[ii] Beginning College Students Who Change Their Majors Within 3 Years of Enrollment. National Center for Educational Statistics. Data Point December 2017. https://nces.ed.gov/pubs2018/2018434/index.asp#:~:text=About%20one%2Dthird%20of%20students,percent%20of%20bachelor’s%20degree%20students.

[iii] Chen, Xianglei and Matthew Soldner. STEM Attrition: College Students’ Paths Into and Out of STEM Fields. National Center for Education Statistics, U.S. Department of Education. November 2013.

[iv] Salary figures are estimates from the U.S. Bureau of Labor Statistics, 2022 Occupational Outlook Handbook. Please note that these are averages that include median data from mid- and late-career salaries, along with salaries from entry-level positions. In other words, these numbers can give you a rough estimate of what you may earn by mid-career in each major.

[v] Shuman, Larry J., Cheryl Delaney, Harvey Wolfe, Alejandro Scalise. Engineering Attrition: Student Characteristics and Educational Initiatives. Engineering Education: Assessment Methodologies and Curricula Innovations. 20 June 1999.

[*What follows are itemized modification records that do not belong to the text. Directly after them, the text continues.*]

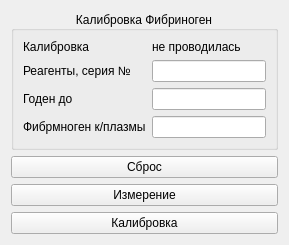
Above: choisedialog/ko3.ui from krang4d/Agrekola before the change. Below: the same form after it.
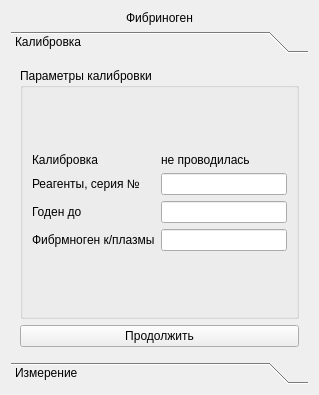
That is the form after the change. The open tabs and pages were chosen to show the change. Custom widgets are drawn as their Qt base class.

```diff
--- a/choisedialog/ko3.ui
+++ b/choisedialog/ko3.ui
@@ -6,22 +6,62 @@
    <rect>
     <x>0</x>
     <y>0</y>
-    <width>289</width>
-    <height>233</height>
+    <width>319</width>
+    <height>395</height>
    </rect>
   </property>
   <property name="windowTitle">
    <string>Form</string>
   </property>
-  <layout class="QVBoxLayout" name="verticalLayout">
+  <layout class="QVBoxLayout" name="verticalLayout_3">
    <item>
-    <widget class="QGroupBox" name="groupBox">
-     <property name="title">
-      <string>Калибровка Фибриноген</string>
+    <widget class="QLabel" name="label">
+     <property name="text">
+      <string>Фибриноген</string>
      </property>
      <property name="alignment">
       <set>Qt::AlignCenter</set>
      </property>
+    </widget>
+   </item>
+   <item>
+    <widget class="QToolBox" name="toolBox">
+     <property name="currentIndex">
+      <number>1</number>
+     </property>
+     <widget class="QWidget" name="page_1">
+      <property name="geometry">
+       <rect>
+        <x>0</x>
+        <y>0</y>
+        <width>301</width>
+        <height>304</height>
+       </rect>
+      </property>
+      <attribute name="label">
+       <string>Калибровка</string>
+      </attribute>
+      <layout class="QVBoxLayout" name="verticalLayout_2">
+       <item>
+        <widget class="QGroupBox" name="groupBox">
+         <property name="title">
+          <string>Параметры калибровки</string>
+         </property>
+         <layout class="QVBoxLayout" name="verticalLayout">
+          <item>
+           <spacer name="verticalSpacer_2">
+            <property name="orientation">
+             <enum>Qt::Vertical</enum>
+            </property>
+            <property name="sizeHint" stdset="0">
+             <size>
+              <width>20</width>
+              <height>43</height>
+             </size>
+            </property>
+           </spacer>
+          </item>
+          <item>
      <layout class="QFormLayout" name="formLayout">
       <item row="0" column="0">
        <widget class="QLabel" name="label_4">
@@ -53,9 +93,6 @@
         </property>
        </widget>
       </item>
-      <item row="1" column="1">
-       <widget class="QLineEdit" name="lineEdit_1"/>
-      </item>
       <item row="2" column="0">
        <widget class="QLabel" name="label_2">
         <property name="text">
@@ -86,30 +123,31 @@
         </property>
        </widget>
       </item>
-     </layout>
-    </widget>
+            <item row="1" column="1">
+             <widget class="QLineEdit" name="lineEdit_1"/>
+            </item>
+           </layout>
    </item>
    <item>
-    <widget class="QPushButton" name="resetButton">
-     <property name="text">
-      <string>Сброс</string>
-     </property>
-    </widget>
-   </item>
-   <item>
-    <widget class="QPushButton" name="startButton">
-     <property name="text">
-      <string>Измерение</string>
-     </property>
-     <property name="shortcut">
-      <string>Return</string>
-     </property>
+           <spacer name="verticalSpacer">
+            <property name="orientation">
+             <enum>Qt::Vertical</enum>
+            </property>
+            <property name="sizeHint" stdset="0">
+             <size>
+              <width>20</width>
+              <height>43</height>
+             </size>
+            </property>
+           </spacer>
+          </item>
+         </layout>
     </widget>
    </item>
    <item>
     <widget class="QPushButton" name="calibr1Button">
      <property name="text">
-      <string>Калибровка</string>
+          <string>Продолжить</string>
      </property>
      <property name="shortcut">
       <string>Ctrl+Return</string>
@@ -118,6 +156,31 @@
    </item>
   </layout>
  </widget>
+     <widget class="StartMeasurment" name="page_2">
+      <property name="geometry">
+       <rect>
+        <x>0</x>
+        <y>0</y>
+        <width>301</width>
+        <height>304</height>
+       </rect>
+      </property>
+      <attribute name="label">
+       <string>Измерение</string>
+      </attribute>
+     </widget>
+    </widget>
+   </item>
+  </layout>
+ </widget>
+ <customwidgets>
+  <customwidget>
+   <class>StartMeasurment</class>
+   <extends>QWidget</extends>
+   <header location="global">startmeasurment.h</header>
+   <container>1</container>
+  </customwidget>
+ </customwidgets>
  <resources/>
  <connections/>
 </ui>
```
Lines whose indentation alone changed are shown as unchanged.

[vi] Wood, Sarah. How Long is Medical School and What is it Like?. U.S. News and World Report. 12 January 2024.

[vii] Shuman, Larry J., Cheryl Delaney, Harvey Wolfe, Alejandro Scalise. Engineering Attrition: Student Characteristics and Educational Initiatives. Engineering Education: Assessment Methodologies and Curricula Innovations. 20 June 1999.